This is a self-sustaining, and smart, business model, as one might expect from a club run by the biggest energy drink company in the world. Of course, their situation is helped by the fact that Red Bull have also invested in footballing projects in other countries across the globe: Red Bull Salzburg in Austria, New York Red Bulls in the USA, Red Bull Brasil, and Red Bull Bragantino in Brazil and FC Goa in India, affording the club a genuinely worldwide scouting network. However, it still requires the right people in the right positions of authority (from a footballing perspective) to take advantage of such a network, and the continued success of RB Leipzig points to the fact that they must be getting these decisions right.

Opposition to the Exceptions

The cases of Hoffenheim and Leipzig have led to large-scale fan protests from across the league, which have persisted in the long term. One notable case is Bayern Munich’s 6-0 win at Hoffenheim in February 2020, which had to be halted in the seventy-seventh minute after Bayern fans unfurled banners insulting the aforementioned Hopp, leading to a very tense and heated atmosphere inside the stadium. After the resumption of the game, players of both sides simply passed the ball between each other, with no intention of continuing the match in a competitive fashion. It is important to remember here that, at the time, it had been over five years since Hopp’s exception to take majority control of Hoffenheim had been granted.

Numerous articles in the wake of Leipzig’s ascent to being one of the most successful clubs in Germany have branded the club the “most hated” in the country. This is, of course, an entirely subjective moniker, especially given the three aforementioned clubs who hold exemptions to the rule, but it is certainly an arguable distinction.

Leipzig’s case is unique in that, as opposed to having a direct exemption from the rule, in principle, they follow it, but, in stark contrast to the vast majority of other German clubs, according to a Guardian article from 2016, RB Leipzig only has seventeen “active” members, with memberships costing as much as €1,000 per year – contrast this with Borussia Dortmund, who, according to the same article, had 139,000 paying members at the time, with membership costing a mere sixty-two euros per year. This is before you realise that such memberships at Leipzig simply make you a non-voting member, whereas, at Dortmund, one gets a say in all important club matters upon becoming a member by paying the fee.

Does the rule have a future?

I hope I have made it clear by this point that the 50+1 rule goes beyond simply being a clause in a rulebook; it is instead a long-standing and core element of German footballing culture and one which many German fans see as one last bastion of resistance against the commercialisation of the clubs they hold so close to their hearts. However, the question must be asked of whether or not the rule has a future if German football is to remain competitive and one of the best leagues in the world.

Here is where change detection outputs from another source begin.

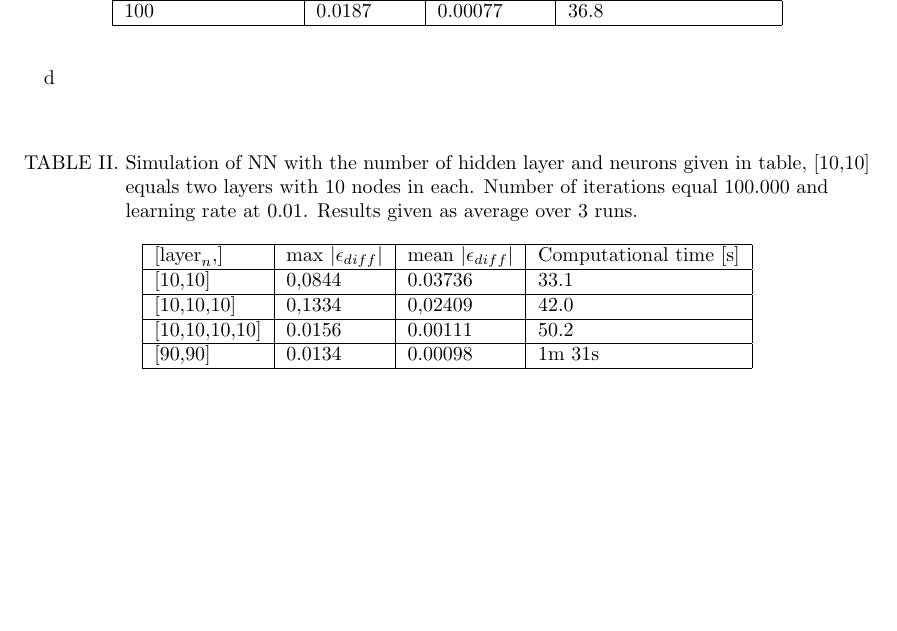
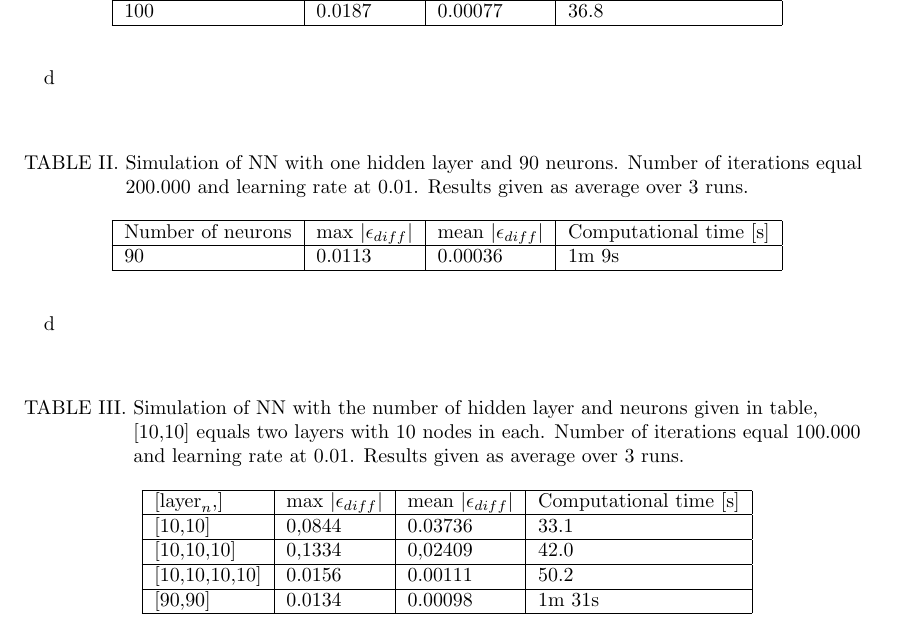
Before and after one commit to KariEriksen/FYS-STK4155, a LaTeX paper (project3/report/project3-report.tex): part of page 13 of 13, cut so that both start at the same text, the shorter picture padded with empty space. Compiled offline with pdfLaTeX.

Commit message:
again... sorry.

```diff
--- a/project3/report/project3-report.tex
+++ b/project3/report/project3-report.tex
@@ -654,3 +654,4 @@ It looks as though larger single layers is more important than increasing the nu
     80 & 0.0186 & 0.00074 & 33.2 \\ \hline
     90 & 0.0179 & 0.00056 & 35.4 \\ \hline
     100 & 0.0187 & 0.00077 & 36.8 \\
+    \hline
@@ -657,3 +662,10 @@ It looks as though larger single layers is more important than increasing the nu
+\begin{strip}
+\begin{center}
+\captionof{table}{Simulation of NN with one hidden layer and 90 neurons. Number of iterations equal 200.000 and learning rate at 0.01. Results given as average over 3 runs.} \label{tab:NN_90}
+    \begin{tabular}{| l | l | l | l |}
+    \hline
+    Number of neurons & max $|\epsilon_{diff}|$ & mean $|\epsilon_{diff}|$ & Computational time [s]\\ \hline
+    90 & 0.0113 & 0.00036 & 1m 9s \\
     \hline
     \end{tabular}
 \end{center}
```
Also changed, not shown: project3/report/project3-report.pdf, project3/report/project3-report.tex (6 more changed lines).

The 50+1 rule was only introduced in 1998, as mentioned earlier, after the German footballing authorities accepted that, without any private investment in clubs at all, the level of football in the country risked falling dramatically. Up until this point, private investment of any kind in any German club was strictly forbidden, so it is important to remember that, in a historical context, the rules are already not as strict as they used to be. This certainly makes it that much easier to envision the possibility of future changes to the rule. That is not to say such changes are guaranteed to happen, nor is it to say that it is only a matter of time until the rule is no more. It is simply a reminder that nothing, either way, can be ruled in or out.

Concluding Thoughts

Ultimately, only time will tell. The decision will ultimately lie in the hands of the supporters themselves, arguably as it should, and it is not impossible to foresee a point in time where German football fans have to choose between success on the pitch, and their clubs remaining sporting communities with fans at the core. Put another way, it may well come down to what the fans believe football really represents.